. In the case of other cellulose containing materials, such as abaca waste, the pretreatment may include a 5% solution of sodium sulfite or the like, but the treating period does not have to extend over 1 hour. With cotton rags,

the pretreatment is unnecessary since the clean rags may 3 ratio of about 2 parts of rags to 20 parts of solution, by weight.

In electrolyzing the cellulose solution, current densities may range between about 5 amperes to amperes per square foot of exposed anode surface. Voltages may vary between 2 to 12 volts, the voltage being determined by the spacing between the anode and the cathodes. With low amperages, the deposited cellulose will be of a slightly rubbery nature.
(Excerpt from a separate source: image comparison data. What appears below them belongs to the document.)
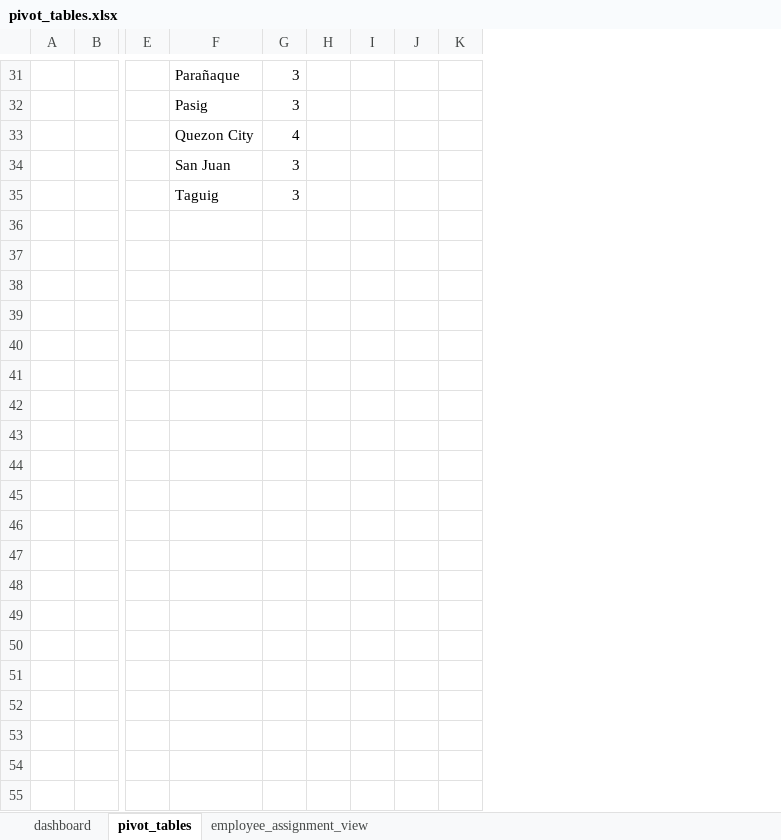
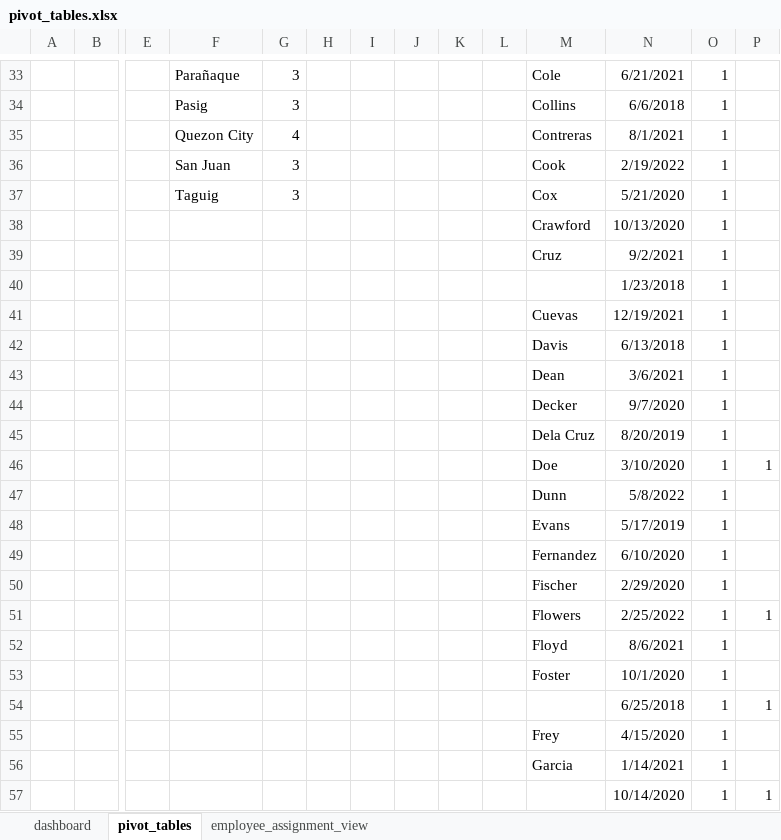
Before and after one commit to adrianavenido/data-analyst-portfolio, an Excel workbook: portfolio_projects/employee-masterlist-sql-portfolio/data/pivot_tables.xlsx, sheet pivot_tables, drawn as a sheet; only a part is shown, gaps mark what is left out; values as stored, in another font and other column widths than the file's, no borders; rows hold the shown columns only; the diff covers the shown part only; the diff names each change by its address in the sheet, - before the commit and + after, or states it on an @@ line.

```diff
--- a/portfolio_projects/employee-masterlist-sql-portfolio/data/pivot_tables.xlsx (sheet pivot_tables)
+++ b/portfolio_projects/employee-masterlist-sql-portfolio/data/pivot_tables.xlsx (sheet pivot_tables)
+column J, empty
+column L, empty
+column M, rows 33-37: Cole | Collins | Contreras | Cook | Cox
+column N, rows 33-37: 6/21/2021 | 6/6/2018 | 8/1/2021 | 2/19/2022 | 5/21/2020
+column O, rows 33-37: all 1
+row 38:  |  |  |  |  |  |  |  |  |  | Crawford | 10/13/2020 | 1
+row 39:  |  |  |  |  |  |  |  |  |  | Cruz | 9/2/2021 | 1
+row 40:  |  |  |  |  |  |  |  |  |  |  | 1/23/2018 | 1
+row 41:  |  |  |  |  |  |  |  |  |  | Cuevas | 12/19/2021 | 1
+row 42:  |  |  |  |  |  |  |  |  |  | Davis | 6/13/2018 | 1
+row 43:  |  |  |  |  |  |  |  |  |  | Dean | 3/6/2021 | 1
+row 44:  |  |  |  |  |  |  |  |  |  | Decker | 9/7/2020 | 1
+row 45:  |  |  |  |  |  |  |  |  |  | Dela Cruz | 8/20/2019 | 1
+row 46:  |  |  |  |  |  |  |  |  |  | Doe | 3/10/2020 | 1 | 1
+row 47:  |  |  |  |  |  |  |  |  |  | Dunn | 5/8/2022 | 1
+row 48:  |  |  |  |  |  |  |  |  |  | Evans | 5/17/2019 | 1
+row 49:  |  |  |  |  |  |  |  |  |  | Fernandez | 6/10/2020 | 1
+row 50:  |  |  |  |  |  |  |  |  |  | Fischer | 2/29/2020 | 1
+row 51:  |  |  |  |  |  |  |  |  |  | Flowers | 2/25/2022 | 1 | 1
+row 52:  |  |  |  |  |  |  |  |  |  | Floyd | 8/6/2021 | 1
+row 53:  |  |  |  |  |  |  |  |  |  | Foster | 10/1/2020 | 1
+row 54:  |  |  |  |  |  |  |  |  |  |  | 6/25/2018 | 1 | 1
+row 55:  |  |  |  |  |  |  |  |  |  | Frey | 4/15/2020 | 1
+row 56:  |  |  |  |  |  |  |  |  |  | Garcia | 1/14/2021 | 1
+row 57:  |  |  |  |  |  |  |  |  |  |  | 10/14/2020 | 1 | 1
```
Also changed, not shown: 160 added rows, 9 removed rows and 40 edited cells elsewhere in this sheet, sheet employee_assignment_view, sheet dashboard, formulas that keep their value, charts or pictures, 3 other files.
While the cellulose dissolving solution may be made up with a copper salt, Zinc or nickel salts, such as the chlorides, sulfates, or the like may also be used, either singly or in combination. The sodium hydroxide used to precipitate the metal salts may have a concentration varying between about 20% and 35%. The ammonium hydroxide solutions used may have a concentration varying between about and It will be apparent that a variety of cellulose containing materials may be readily and quickly dissolved with little or no pretreatment thereof, so that cellulose in pure form may be readily recovered at a minimum cost. Furthermore, beta and gamma cellulose, heretofore lost in the pretreating fiber cooking operation, is retained in the final product. In addition, the electrolytic recovery of the cellulose produces a product which is not only free of discoloration, but is also devoid of cellulose in fiber form. Thus the product may be further processed and chemically modified to convert the same into rayon, gun powder, film, plastic and other forms without the need for filtering equipment to remove undesirable fibrous cellulose.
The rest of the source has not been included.